Microsoft and OpenAI team up on a monster of a supercomputer
Another win for Microsoft as it strives to become an AI and cloud behemothBy Adrian Potoroaca
In brief: Microsoft built a gargantuan supercomputer for artificial intelligence, which is the latest expansion of its Azure cloud computing platform. And by helping OpenAI bring new refinements to AI models, it gained a new vote of confidence for Azure as one of the leading platforms for future innovation.
At its virtual Build 2020 developer conference, Microsoft revealed several interesting sneak peeks into its latest efforts to unify Windows 10 app development, offer more useful tools for power users, and integrate more Linux goodies via the Windows Subsystem for Linux.
A less talked about but still interesting announcement at the event is that Microsoft has partnered with OpenAI to make one of the top five AI supercomputers out there. The beast is essentially an Azure-linked supercomputer that's built specifically to test OpenAI's artificial intelligence models, from the ones that write believable fake news and beat you at Dota 2, to the more practical ones that can improve robotics and decision-making.
Microsoft didn't go too deep into the technical details of the new supercomputer, but it did say that it consists of more than 285,000 CPU cores coupled with 10,000 GPUs grouped into servers equipped with 400 gigabits per second of network bandwidth.

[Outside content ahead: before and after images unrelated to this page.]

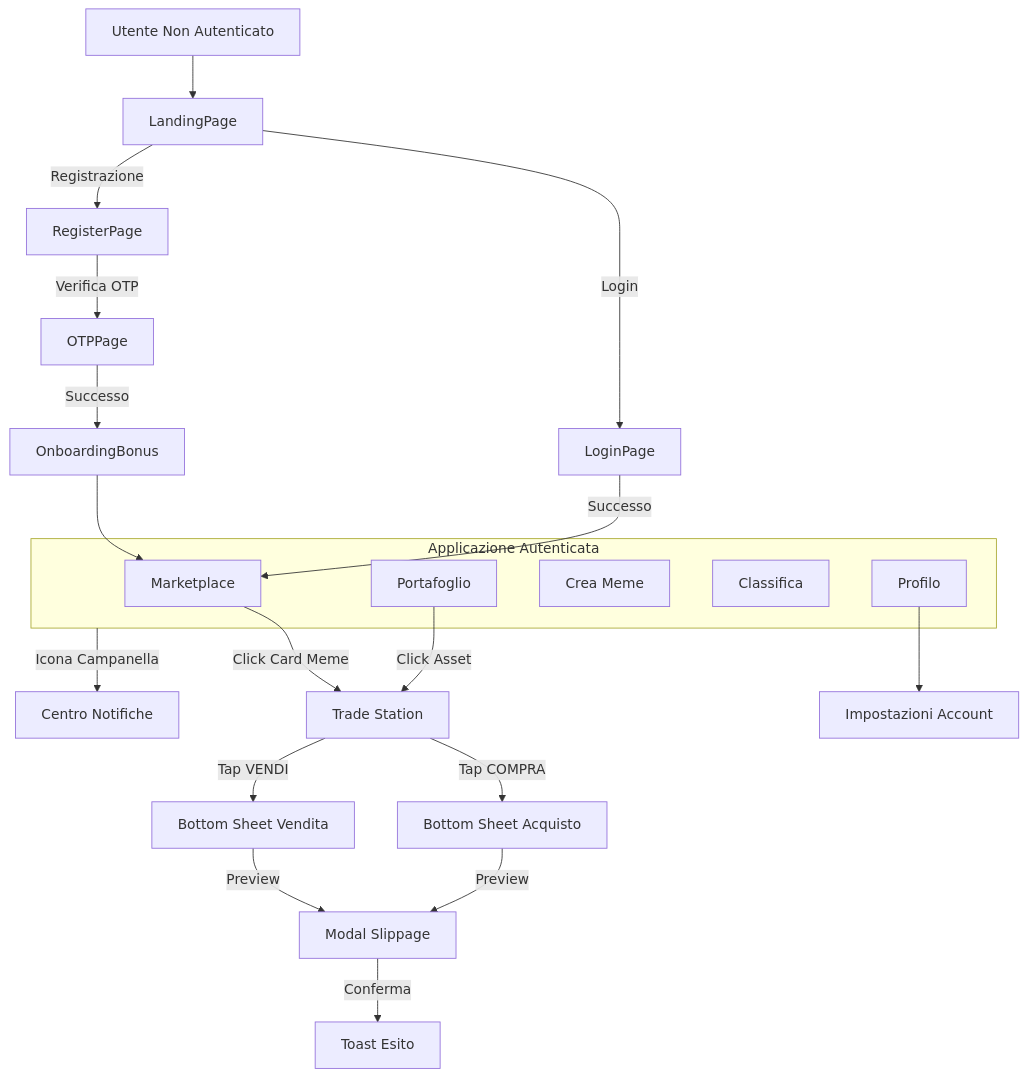
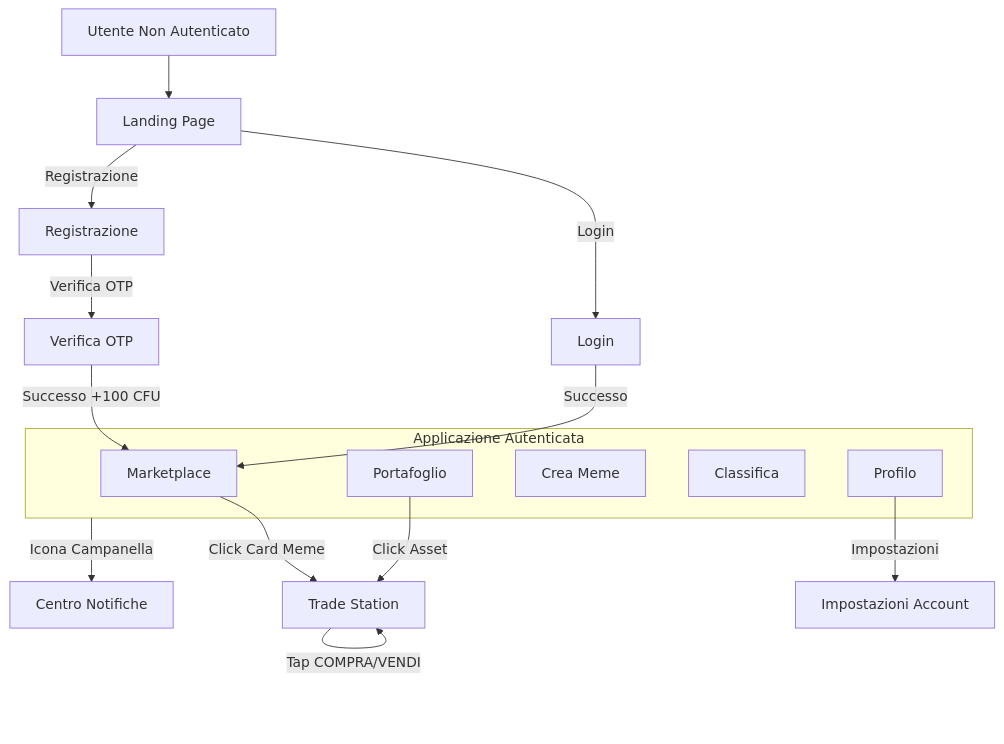
One commit to D3stan/uni-meme-stock-market changed the diagram in user_interface_design.md. Above: the diagram before and after it, drawn with Mermaid. The commit also changed other lines of this file, not shown here.

Commit message:
refine user interface flow and update navigation details in design document

````diff
--- a/user_interface_design.md
+++ b/user_interface_design.md
@@ -9,37 +9,30 @@
 ```mermaid
 graph TD
     %% Entry Points
-    Guest[Utente Non Autenticato] --> LandingPage
-    LandingPage -->|Login| LoginPage
-    LandingPage -->|Registrazione| RegisterPage
-    RegisterPage -->|Verifica OTP| OTPPage
-    OTPPage -->|Successo| OnboardingBonus
+    Guest[Utente Non Autenticato] --> LandingPage[Landing Page]
+    LandingPage -->|Login| LoginPage[Login]
+    LandingPage -->|Registrazione| RegisterPage[Registrazione]
+    RegisterPage -->|Verifica OTP| OTPPage[Verifica OTP]
+    OTPPage -->|Successo +100 CFU| MarketHome[Marketplace]
     LoginPage -->|Successo| MarketHome
-    OnboardingBonus --> MarketHome
 
     %% Main App Navigation
     subgraph AppShell [Applicazione Autenticata]
-        MarketHome[Marketplace]
+        MarketHome
         Portfolio[Portafoglio]
         CreateMeme[Crea Meme]
         Leaderboard[Classifica]
         Profile[Profilo]
     end
 
     %% Dettagli e Azioni
-    MarketHome -->|Click Card Meme| MemeDetail[Trade Station]
-    Portfolio -->|Click Asset| MemeDetail
+    MarketHome -->|Click Card Meme| TradeStation[Trade Station]
+    Portfolio -->|Click Asset| TradeStation
+    TradeStation -->|Tap COMPRA/VENDI| TradeStation
     
-    MemeDetail -->|Tap COMPRA| BuySheet[Bottom Sheet Acquisto]
-    MemeDetail -->|Tap VENDI| SellSheet[Bottom Sheet Vendita]
-    
-    BuySheet -->|Preview| SlippageModal[Modal Slippage]
-    SellSheet -->|Preview| SlippageModal
-    SlippageModal -->|Conferma| TransactionToast[Toast Esito]
-    
-    %% Profilo
-    Profile --> Settings[Impostazioni Account]
+    %% Profilo e Settings
+    Profile -->|Impostazioni| Settings[Impostazioni Account]
     
     %% Notifiche
     AppShell -->|Icona Campanella| NotificationPanel[Centro Notifiche]
 ```
````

The main reason why the company is throwing so much compute power into AI applications is that models are almost doubling in size every few months. For instance, Microsoft's Turing model for natural language processing has ballooned to 17 billion parameters from just one billion it had one year ago.
Last year, Microsoft entered a multi-year partnership with OpenAI, pouring $1 billion into the AI company started by Elon Musk to have it use Azure in training AIs. But more importantly, the fact that OpenAI chose Azure as its cloud platform of choice is yet another win for Microsoft on that front.